PHOTO BANDEAU Activités Scientifiques


Biodiversity observatories are based on continuous monitoring of ecosystems. They are of major scientific interest in understanding biological cycles and long-term ecological dynamics. The station actively supports 5 observatories.

The PHENOBS project proposes to implement innovative approaches using drones, laser scanners, deep learning and citizen science, combined with measurements of physiological traits and the development of forest dynamics models, to enable quantitative monitoring of the phenology of Guyana's forests in interaction with climate variations and changes. The station's CNRS staff use a drone to photograph forest plots near the Inselberg camp once a month, in order to identify key phenological events (flowering, leaf loss, mortality, etc.).

A system for collecting litter has been in place at the Nouragues research station in French Guiana since 2001. Litter falls include leaves, branches, fruit and flowers that have fallen from the various forest strata. The contents of 40 collectors are harvested twice a month by the station's CNRS staff. The collectors are made up of square pieces of wide-mesh polyethylene fabric attached by ropes to four nearby trees. The contents of the collectors are collected in kraft bags. It is oven-dried at 80°C for 48 hours. It is then weighed with a precision electronic balance to the nearest 0.1 g. The data collected will enable us to better understand the seasonal cycles of litter fall in tropical forests and their role in the material cycle. The project is led by Jérôme Chave, CNRS Research Director at the Evolution and Biological Diversity Laboratory, Université Toulouse III Paul Sabatier.

The HYBAM observatory is an observation system for the large-scale hydrological, biogeochemical and geomorphological study of rivers considered as sentinels of climate change and local land-use changes. The Nouragues research station is a collection site included in a larger network of 17 sites mainly distributed over the Amazon basin and its tributaries. CNRS staff at the station monitor the Arataye River once a month. The HYBAM observatory is an observation system funded by IRD, INSU and the Midi-Pyrénées Observatory in Toulouse.

The MONITOR project is a permanent passive acoustic monitoring station which has the overall objective of assessing the dynamics of animal diversity during annual cycles.

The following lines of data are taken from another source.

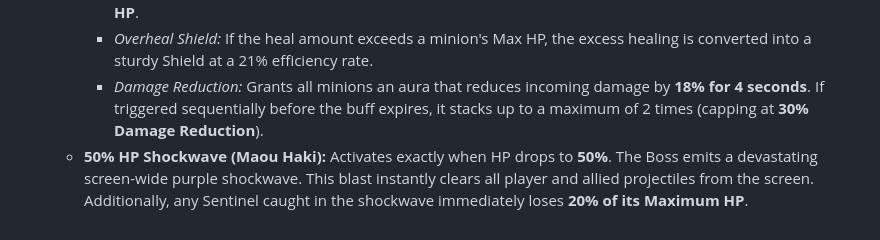
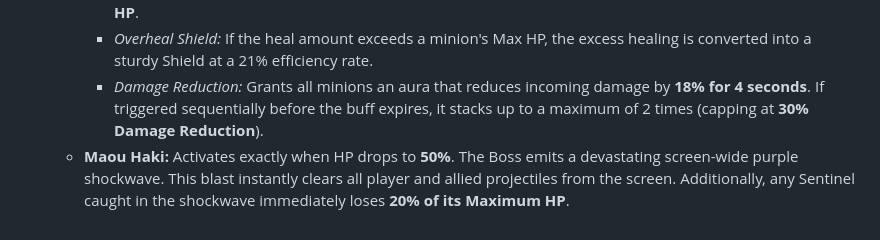
Before and after one commit to aansensei/space-shooter, a Markdown page: README.md, the part around the change. GitHub-like rendering.

```diff
--- a/README.md
+++ b/README.md
@@ -137,4 +137,4 @@ An intense, highly polished arcade space survival game featuring deep combat mec
     * *Global Heal:* Heals all other enemies on the screen for an amount equal to **15% of the Boss's Maximum HP**.
     * *Overheal Shield:* If the heal amount exceeds a minion's Max HP, the excess healing is converted into a sturdy Shield at a 21% efficiency rate.
     * *Damage Reduction:* Grants all minions an aura that reduces incoming damage by **18% for 4 seconds**. If triggered sequentially before the buff expires, it stacks up to a maximum of 2 times (capping at **30% Damage Reduction**).
-  * **50% HP Shockwave (Maou Haki):** Activates exactly when HP drops to **50%**. The Boss emits a devastating screen-wide purple shockwave. This blast instantly clears all player and allied projectiles from the screen. Additionally, any Sentinel caught in the shockwave immediately loses **20% of its Maximum HP**.
+  * **Maou Haki:** Activates exactly when HP drops to **50%**. The Boss emits a devastating screen-wide purple shockwave. This blast instantly clears all player and allied projectiles from the screen. Additionally, any Sentinel caught in the shockwave immediately loses **20% of its Maximum HP**.
```
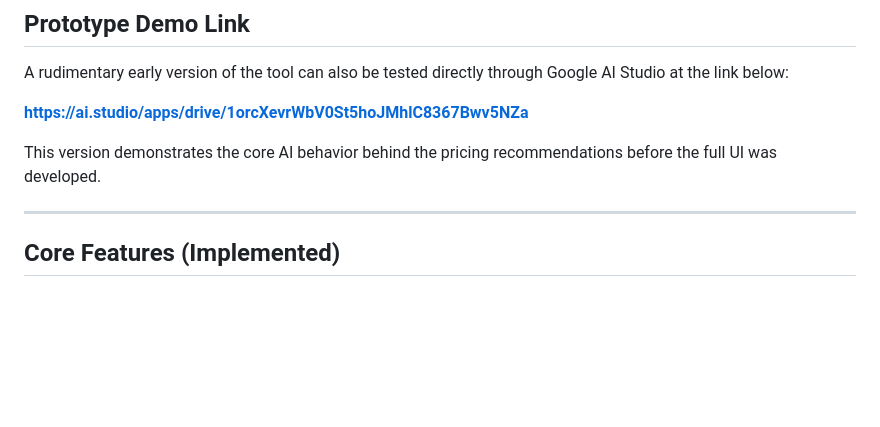
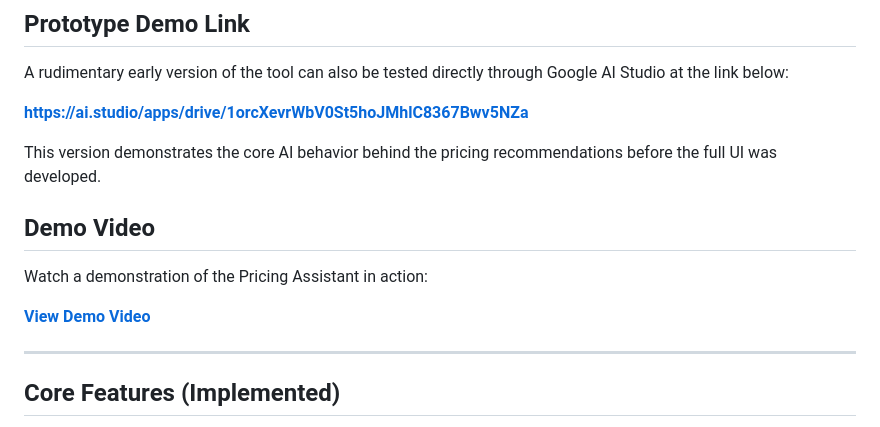
Before and after one commit to ckapl1/smb-pricing-assistant, a Markdown page: README.md, the part around the change. Rendered like a GitHub page; blank space fills up the shorter version.

Commit message:
Add demo video link to README

```diff
--- a/README.md
+++ b/README.md
@@ -27,6 +27,11 @@ A rudimentary early version of the tool can also be tested directly through Goog
 **https://ai.studio/apps/drive/1orcXevrWbV0St5hoJMhlC8367Bwv5NZa**
 
 This version demonstrates the core AI behavior behind the pricing recommendations before the full UI was developed.
+
+## Demo Video
+Watch a demonstration of the Pricing Assistant in action:
+
+**[View Demo Video](https://drive.google.com/file/d/125Cd4WqVwy712LUuM9u-rWy5ff58AvXo/view?usp=sharing)**
 
 ---
 
```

The project mainly aims to monitor the annual phenology of key species of large birds, rodents, ungulates, primates, procyonids, marsupials, as well as the seasonality of terrestrial and canopy communities. The project is led by Jérôme Sueur, Professor at the National Museum of Natural History in Paris.

A system of permanent forest vegetation monitoring plots covers more than 30 ha, in which all trees with trunks over 10 cm in diameter at breast height have been inventoried. Monitoring began in 1985. Tree diameters are re-measured every 5 years. The inventory of all trees with a trunk diameter at breast height of between 1 and 10 cm has been completed on 6 ha between 2021 and 2023, for a total of 25,629 trees. The scheme aims to understand the impact of climate change and local anthropogenic disturbances on forest dynamics, structure, carbon and biodiversity. This is achieved by gathering micro-environmental and demographic data from the trees as part of a modeling approach. The system is part of networks that bring together different forestry systems on a national and international scale. It involves a number of institutional partners, including CNRS, CIRAD, ONF and CESBIO.